The cat, Fifi, aka Fiona Phosphor, died on Friday. She left behind Joel, me, her sister Boadicea, and the dog, Drake. The dog is probably the least perturbed by her death (though they were comfortable enough with each other to lie in the sun together).
Joel suspects that she had been sick for some time, but it all seemed to come to a head suddenly. He brought her in to the vet Thursday, for losing weight and sitting by the water bowl. The vet found that her blood sugar was quite high, but at that point we looked forward to years more life with her, with the help of insulin (cats, I gather, don’t usually get treated with oral diabetes medications). By that evening, though, she wasn’t eating, and so she spent a night at the emergency vet, and the next day continuing on IV insulin and fluid at the regular vet. Almost a full day and thousands of dollars after she’d first gone on kitty life support, her survival odds were said to be 50/50, her liver numbers sounded grim, and Joel made the decision to put her down.

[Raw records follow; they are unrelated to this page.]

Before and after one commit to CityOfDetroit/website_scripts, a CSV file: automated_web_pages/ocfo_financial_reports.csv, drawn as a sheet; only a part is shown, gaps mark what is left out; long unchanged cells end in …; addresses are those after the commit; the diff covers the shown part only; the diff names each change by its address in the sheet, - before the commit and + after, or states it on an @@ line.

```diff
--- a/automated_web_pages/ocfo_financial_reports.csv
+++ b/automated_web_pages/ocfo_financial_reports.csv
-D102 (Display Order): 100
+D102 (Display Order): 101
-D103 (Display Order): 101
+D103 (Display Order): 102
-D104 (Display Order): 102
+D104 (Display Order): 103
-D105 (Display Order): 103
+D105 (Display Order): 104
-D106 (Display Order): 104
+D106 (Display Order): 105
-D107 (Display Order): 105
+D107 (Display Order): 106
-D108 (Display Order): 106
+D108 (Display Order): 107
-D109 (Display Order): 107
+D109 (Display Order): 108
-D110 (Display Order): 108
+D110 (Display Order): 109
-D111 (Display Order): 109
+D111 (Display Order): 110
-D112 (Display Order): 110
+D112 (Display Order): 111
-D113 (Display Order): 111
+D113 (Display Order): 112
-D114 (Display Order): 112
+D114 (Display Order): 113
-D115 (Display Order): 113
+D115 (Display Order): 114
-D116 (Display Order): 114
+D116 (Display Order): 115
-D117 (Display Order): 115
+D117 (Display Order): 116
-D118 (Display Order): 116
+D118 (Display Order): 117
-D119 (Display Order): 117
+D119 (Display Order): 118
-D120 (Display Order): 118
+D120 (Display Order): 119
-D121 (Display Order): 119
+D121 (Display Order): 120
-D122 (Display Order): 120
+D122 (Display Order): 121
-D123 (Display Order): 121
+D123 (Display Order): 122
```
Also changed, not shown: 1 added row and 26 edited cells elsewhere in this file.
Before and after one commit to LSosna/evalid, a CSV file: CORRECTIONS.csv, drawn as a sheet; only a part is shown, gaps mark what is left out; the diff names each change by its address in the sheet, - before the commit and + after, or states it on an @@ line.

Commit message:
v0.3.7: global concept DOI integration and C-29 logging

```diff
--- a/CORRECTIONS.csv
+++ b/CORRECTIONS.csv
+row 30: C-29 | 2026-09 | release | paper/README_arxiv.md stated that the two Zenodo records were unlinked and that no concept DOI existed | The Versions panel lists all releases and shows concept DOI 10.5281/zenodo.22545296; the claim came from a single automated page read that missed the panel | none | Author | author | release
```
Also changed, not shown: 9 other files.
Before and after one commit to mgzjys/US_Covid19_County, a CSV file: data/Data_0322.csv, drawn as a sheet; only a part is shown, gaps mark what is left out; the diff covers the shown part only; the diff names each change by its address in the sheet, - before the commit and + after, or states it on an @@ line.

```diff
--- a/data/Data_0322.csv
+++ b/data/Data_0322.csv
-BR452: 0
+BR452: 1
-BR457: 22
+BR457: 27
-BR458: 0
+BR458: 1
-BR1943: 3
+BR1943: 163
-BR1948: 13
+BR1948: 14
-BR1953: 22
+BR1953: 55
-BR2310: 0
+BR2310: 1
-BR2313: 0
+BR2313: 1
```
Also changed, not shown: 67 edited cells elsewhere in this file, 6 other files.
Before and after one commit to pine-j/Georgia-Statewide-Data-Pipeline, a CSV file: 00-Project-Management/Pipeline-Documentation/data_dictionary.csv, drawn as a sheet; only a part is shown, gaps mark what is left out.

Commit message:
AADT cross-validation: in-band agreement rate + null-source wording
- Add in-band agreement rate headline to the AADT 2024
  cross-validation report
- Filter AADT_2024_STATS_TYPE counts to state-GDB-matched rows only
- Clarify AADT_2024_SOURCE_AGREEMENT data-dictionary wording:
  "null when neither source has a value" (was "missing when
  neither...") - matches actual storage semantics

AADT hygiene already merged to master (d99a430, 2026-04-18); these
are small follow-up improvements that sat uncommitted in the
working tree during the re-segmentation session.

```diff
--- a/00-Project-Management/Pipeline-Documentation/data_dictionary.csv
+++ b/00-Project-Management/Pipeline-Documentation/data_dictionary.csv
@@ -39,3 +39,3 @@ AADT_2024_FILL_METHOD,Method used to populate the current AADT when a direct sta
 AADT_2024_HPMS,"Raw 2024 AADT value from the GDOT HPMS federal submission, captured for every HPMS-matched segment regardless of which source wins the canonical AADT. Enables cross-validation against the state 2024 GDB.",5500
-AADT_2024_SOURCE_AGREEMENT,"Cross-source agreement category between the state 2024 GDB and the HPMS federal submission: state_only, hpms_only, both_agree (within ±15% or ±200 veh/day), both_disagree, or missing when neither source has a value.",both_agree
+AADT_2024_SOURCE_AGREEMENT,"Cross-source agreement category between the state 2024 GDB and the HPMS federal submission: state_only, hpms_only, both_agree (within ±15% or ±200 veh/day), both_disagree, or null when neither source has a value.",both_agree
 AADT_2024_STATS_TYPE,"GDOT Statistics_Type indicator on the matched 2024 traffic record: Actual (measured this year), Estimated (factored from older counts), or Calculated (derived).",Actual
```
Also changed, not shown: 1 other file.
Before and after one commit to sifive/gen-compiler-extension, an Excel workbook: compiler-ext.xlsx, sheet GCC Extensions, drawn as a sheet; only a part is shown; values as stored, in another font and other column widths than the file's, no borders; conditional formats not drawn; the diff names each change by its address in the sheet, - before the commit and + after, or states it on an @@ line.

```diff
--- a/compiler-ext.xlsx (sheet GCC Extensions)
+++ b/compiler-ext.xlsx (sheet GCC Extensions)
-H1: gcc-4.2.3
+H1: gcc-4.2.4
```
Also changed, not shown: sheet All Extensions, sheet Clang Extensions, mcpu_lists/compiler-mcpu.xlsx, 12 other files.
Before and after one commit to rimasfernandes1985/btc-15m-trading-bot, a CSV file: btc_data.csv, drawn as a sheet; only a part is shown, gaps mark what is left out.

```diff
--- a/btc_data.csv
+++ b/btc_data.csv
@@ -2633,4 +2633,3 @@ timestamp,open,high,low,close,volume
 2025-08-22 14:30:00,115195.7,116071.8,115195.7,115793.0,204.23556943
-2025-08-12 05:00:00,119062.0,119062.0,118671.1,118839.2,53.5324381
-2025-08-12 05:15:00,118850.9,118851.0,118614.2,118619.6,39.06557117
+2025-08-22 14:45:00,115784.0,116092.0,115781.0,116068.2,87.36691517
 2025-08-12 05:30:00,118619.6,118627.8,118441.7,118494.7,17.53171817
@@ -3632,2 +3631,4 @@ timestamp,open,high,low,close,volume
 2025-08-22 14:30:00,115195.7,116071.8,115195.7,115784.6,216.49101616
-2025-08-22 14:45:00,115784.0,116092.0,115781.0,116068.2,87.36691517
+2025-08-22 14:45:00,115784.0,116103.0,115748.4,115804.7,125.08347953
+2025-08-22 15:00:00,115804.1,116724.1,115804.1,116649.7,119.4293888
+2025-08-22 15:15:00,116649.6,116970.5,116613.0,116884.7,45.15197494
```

We went back to the vet, and were led to a small room. On the wall was a cartoon of Hobbes sharing with Calvin some wisdom about death, and a poem in the voice of a pet assuring us that she was not really gone. Fifi was brought in, still on an IV, and crying. We pet her while the vet put the needle in, and Joel broke down crying. She was his favorite, the clever cat, who mastered the bell to go out before the dog did, and figured out on her own how to get Joel to throw a toy ball for her, and the sweet cat, probably the mildest tempered creature in the house (for Boadicea can be bossy, and Drake eager to show the big dogs he is tough, and both Joel and I argue more than Fiona). And Joel blamed himself for her death. If he had caught her illness sooner, if he had made different decisions …
Myself, I wondered whether she would have died had I not had cancer. Maybe so. Cats will not tell you their illnesses as people can, or even as much as dogs do. Perhaps half a dozen different people saw her, during those final days, moving around and eating like a normal nine-year-old cat, and suspected no illness. But, too, so much of the household attention has gone, these past few weeks (even before I was diagnosed, since I was still ill then) to my own problems.
Still, she is gone, and I am still here, so I prepare for the next step: chemotherapy. The surgery recovery goes surprisingly well; at two weeks after the surgery I don’t actually feel ready to drive (as I’d planned when I hoped to get the laparoscopic kind of hysterectomy), but I’m in little pain, and out walking every day. Menopause is, so far, barely noticeable, possibly because some of its expected symptoms (fatigue, anxiety, mood swings) aren’t, after all, all that distinguishable from what I’d be going through anyway from the cancer.
Last week at my post-op appointment I got to see the chemotherapy center, a set of lounging chairs in which women (all women at this one, since the practice is entirely concerned with gynecological cancers) sit for hours while getting the meds through IV. I also got a booklet describing what to do about the various side effects. You are advised to read only the sections for what you’re currently experiencing. Having disregarded this advice and read it all, I suspect that the reason for the advice is not just to focus your attention on just what you need, but also to get you not to scare yourself. The entire list is, after all, daunting, and I’m unlikely to get them all.
The treatment is called “sandwich therapy,” and it involves getting first chemotherapy, then radiation, then chemotherapy again, and then, if I’m lucky, a clean bill of health saying the cancer is gone and the opportunity to get more chemotherapy. The doctor calls this last part consolidation chemotherapy, and my mother calls it maintenance chemotherapy. I have a link to an article describing the treatment, as a way of getting successful treatment with fewer side effects. I will, I have been told, tolerate chemotherapy well. This probably doesn’t mean that I’ll actually find it altogether easy, but it does mean that I’m expected to be able to go through it without too serious adverse effects (not, at any rate, ones that would lead to stopping treatment), and that I’ll probably be able to work.
I also got, at my request (my mother wanted to see it), my pathology report, which describes the analysis of various specimens, the stage and FIGO grade of my cancer, the degree of myometrial invasion, and its type (endometrial adenocarcinoma, mixed endometriod and mucinous types). Reading the report, I half feel that I must have been careless to have developed such a cancer. But on the bright side, at least I don’t need to worry that the doctor was too knife happy, and took my reproductive organs in vain. The darn things were clearly trying to kill me, so good riddance to them. (I did, to be sure, lose a “Cervix with no significant abnormality,” but the uterus and ovaries could not have been kept.)
Tomorrow morning, early, I get a port installed; then I go to the chemotherapy center to get my first treatment. Today I have been filling out forms, and filling out more forms, and paying bills, and making phone calls. And searching the net for accounts of just what it is like to go through chemotherapy, which may be even more unwise than reading the whole booklet on side effects, since most Internet accounts of chemotherapy appear to be horror stories. Here, though, is one of the less daunting accounts of what it’s like to receive chemotherapy.